▶ [Dataset]:
※
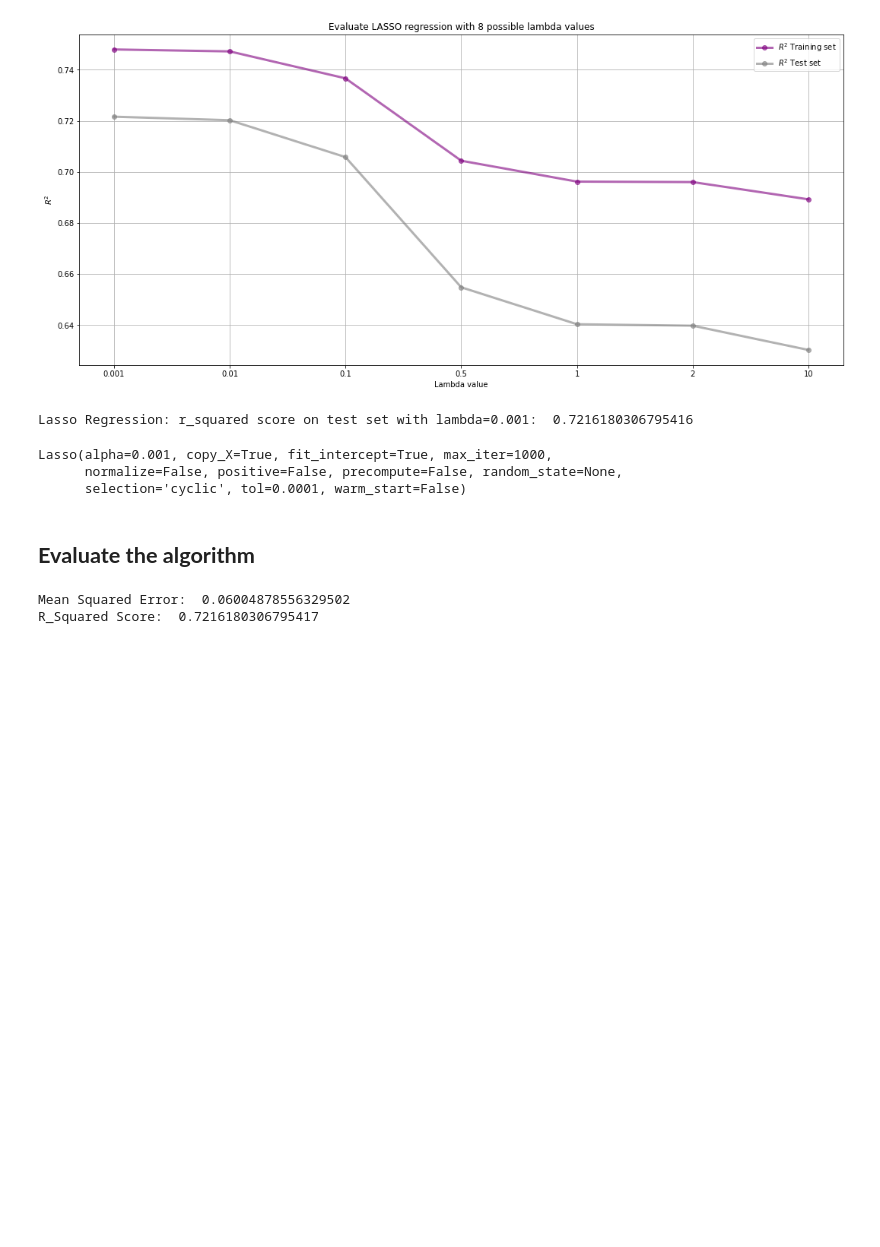
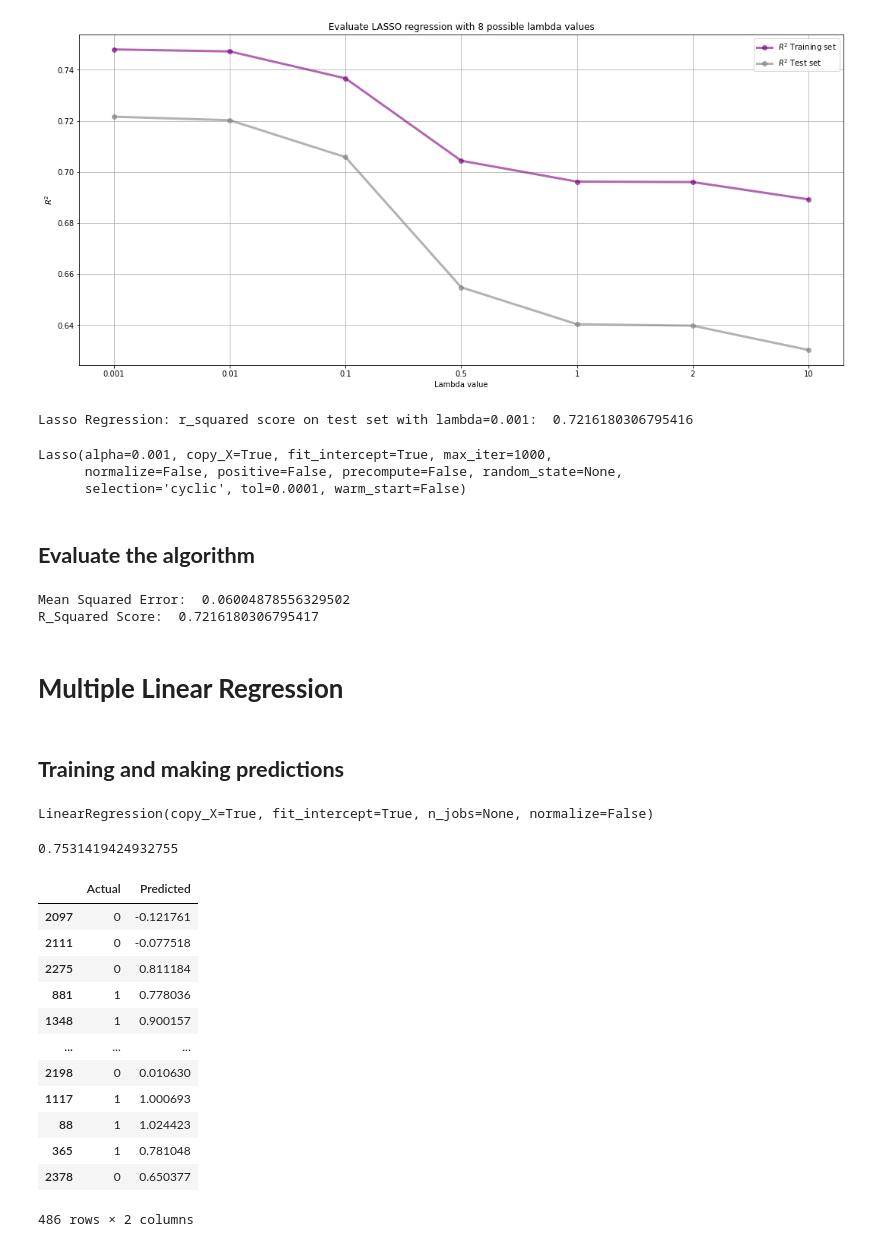
Before and after one commit to ch-zheng/cchs-prediction, a Jupyter notebook: cchs_statistical_learning.ipynb, the cells around one changed output. Drawn from its saved outputs; the diff is of its cells as text; code cells hidden in the pictures; blank space fills up the shorter version.

```diff
--- a/cchs_statistical_learning.ipynb
+++ b/cchs_statistical_learning.ipynb
@@ -255,3 +228,37 @@ print("R_Squared Score: ", r2_score(y_test, y_pred))
 # %% [output]
 Mean Squared Error:  0.06004878556329502
 R_Squared Score:  0.7216180306795417
+# %% [markdown]
+# **Multiple Linear Regression**
+# %% [markdown]
+## **Training and making predictions**
+# %%
+from sklearn.linear_model import LinearRegression
+linreg = LinearRegression()
+linreg.fit(X_train, y_train)
+# %% [output]
+LinearRegression(copy_X=True, fit_intercept=True, n_jobs=None, normalize=False)
+# %%
+linreg.score(X_test, y_test) # r_squared value
+# %% [output]
+0.7531419424932755
+# %%
+y_pred = linreg.predict(X_test)
+# %%
+# display our predicted vs actual labels
+df_labels = pd.DataFrame({'Actual': y_test, 'Predicted': y_pred})
+df_labels
+# %% [output]
+|  | Actual | Predicted |
+| 2097 | 0 | -0.121761 |
+| 2111 | 0 | -0.077518 |
+| 2275 | 0 | 0.811184 |
+| 881 | 1 | 0.778036 |
+| 1348 | 1 | 0.900157 |
+| ... | ... | ... |
+| 2198 | 0 | 0.010630 |
+| 1117 | 1 | 1.000693 |
+| 88 | 1 | 1.024423 |
+| 365 | 1 | 0.781048 |
+| 2378 | 0 | 0.650377 |
+486 rows × 2 columns
```
Also changed, not shown: parts of 18 cells of this notebook, 1 other file.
※
▶ [Task requirements]: From the records above, pull out each line that has "linreg".

▶ [Answer for this exercise]:
+linreg = LinearRegression()
+linreg.fit(X_train, y_train)
+linreg.score(X_test, y_test) # r_squared value
+y_pred = linreg.predict(X_test)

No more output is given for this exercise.